His name is Bernard von NotHaus and he is 67 years old. In the course of the proceedings, he was called every name imaginable. He was called a crook, a terrorist, a crank, and a crazy man. What he actually did, however, should be fully legal and encouraged in any nation, in all times and all places.

A nation that is confident about its money's future would not fear currency competition. A nation with a dying money uses every possible means to crush the competition. That is precisely what is happening in the case of the so-called Liberty Dollar.

What's striking here is that no one believes there is any reason to argue the point. It is obvious to his persecutors that he is a criminal. "He's playing on a core idea of the radical right, that evil bankers in the Federal Reserve are ripping you off by controlling the money supply," said Mark Potok of the Southern Poverty Law Center. "He very much exists in the world of the anti-government patriot movement, whatever he may say. That's who his customers are."

And what is the interest of the SLPC in this case? This is a group that claims to be about stopping hate and racism — and this has something to do with opposing poverty. And yet here they are intervening in a case in which a man is actually trying to prevent people from being impoverished. As for the Fed, it is not exactly an act of hate to point out that the Fed controls the money supply. Bernanke himself admits this!

The government has made no bones about the foundation of its case. Citing a Civil War–era law, prosecutors say that it is a crime to compete with the official dollar. Note that they are not citing the US Constitution, which nowhere prevents such a thing. In fact, private coinage has a rich history in the United States. It was essential when the West was being settled. Providing coinage services was as common as any other trade.

But since 1971, when the dollar became all paper, there has been a sense that its viability needs the backing of federal guns in order to thrive. This attitude is inconsistent with freedom. The right of private coinage is an essential part of free enterprise. Currency competition, especially in a digital age, is something that every country needs.

As Seth Lipsky wrote in the Wall Street Journal, "Certainly it's a loser's game to suppress private money that is sound in order to protect government-issued money that is unsound."

Precisely. As Lipsky points out, NotHaus operated very close to the line in terms of legality. He put the dollar sign on his coins, for example, and sold them with numbers. I can't comment on his business dealings or the integrity of his operations. But this much is clear: the grounds on which he is being hounded are egregious and tyrannical.

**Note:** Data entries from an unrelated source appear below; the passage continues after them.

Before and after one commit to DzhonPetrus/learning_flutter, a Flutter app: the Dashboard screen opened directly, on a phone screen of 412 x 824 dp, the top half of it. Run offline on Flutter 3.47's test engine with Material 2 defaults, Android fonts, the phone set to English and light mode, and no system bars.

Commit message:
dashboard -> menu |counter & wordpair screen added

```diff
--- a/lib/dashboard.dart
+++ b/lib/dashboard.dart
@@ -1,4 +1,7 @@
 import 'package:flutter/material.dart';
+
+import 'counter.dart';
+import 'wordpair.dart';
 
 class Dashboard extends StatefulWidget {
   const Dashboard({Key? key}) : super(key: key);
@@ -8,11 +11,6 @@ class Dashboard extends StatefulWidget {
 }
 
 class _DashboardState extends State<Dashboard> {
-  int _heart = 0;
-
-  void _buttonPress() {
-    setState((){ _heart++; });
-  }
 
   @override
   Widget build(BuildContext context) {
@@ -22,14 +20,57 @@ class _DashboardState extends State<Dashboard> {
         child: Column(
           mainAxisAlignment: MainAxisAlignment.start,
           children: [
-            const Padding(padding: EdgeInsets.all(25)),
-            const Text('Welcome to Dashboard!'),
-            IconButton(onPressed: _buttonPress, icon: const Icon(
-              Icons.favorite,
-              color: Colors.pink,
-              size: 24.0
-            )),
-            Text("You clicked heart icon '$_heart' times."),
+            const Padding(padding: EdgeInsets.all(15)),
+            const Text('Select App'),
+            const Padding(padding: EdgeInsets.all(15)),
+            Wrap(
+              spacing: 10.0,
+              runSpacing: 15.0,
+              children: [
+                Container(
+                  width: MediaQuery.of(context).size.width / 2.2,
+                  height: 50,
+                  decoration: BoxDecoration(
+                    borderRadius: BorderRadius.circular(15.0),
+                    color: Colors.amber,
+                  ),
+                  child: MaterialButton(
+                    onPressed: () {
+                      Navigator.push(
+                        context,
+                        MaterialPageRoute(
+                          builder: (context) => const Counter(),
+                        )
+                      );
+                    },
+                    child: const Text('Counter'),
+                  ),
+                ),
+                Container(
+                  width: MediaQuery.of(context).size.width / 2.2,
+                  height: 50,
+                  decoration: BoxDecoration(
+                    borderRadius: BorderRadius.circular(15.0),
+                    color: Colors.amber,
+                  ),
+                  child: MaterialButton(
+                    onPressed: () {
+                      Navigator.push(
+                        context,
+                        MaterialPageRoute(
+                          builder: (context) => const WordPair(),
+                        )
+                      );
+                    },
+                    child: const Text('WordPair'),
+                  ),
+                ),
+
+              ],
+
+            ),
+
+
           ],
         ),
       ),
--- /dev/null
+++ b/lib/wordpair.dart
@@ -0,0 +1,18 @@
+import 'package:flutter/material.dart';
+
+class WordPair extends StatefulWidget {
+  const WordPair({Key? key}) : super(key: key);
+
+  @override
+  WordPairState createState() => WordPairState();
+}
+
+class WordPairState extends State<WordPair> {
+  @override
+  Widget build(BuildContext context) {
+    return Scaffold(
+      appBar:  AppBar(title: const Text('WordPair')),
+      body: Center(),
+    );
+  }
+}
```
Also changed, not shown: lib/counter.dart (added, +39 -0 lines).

Allowing for alternative currencies is not terrorism. It is a path to monetary reform, merely an application of the principle of free enterprise to a sector that should have never fallen so completely to government control. The people who are working to provide alternatives should not be jailed; they should be celebrated in every country that values freedom.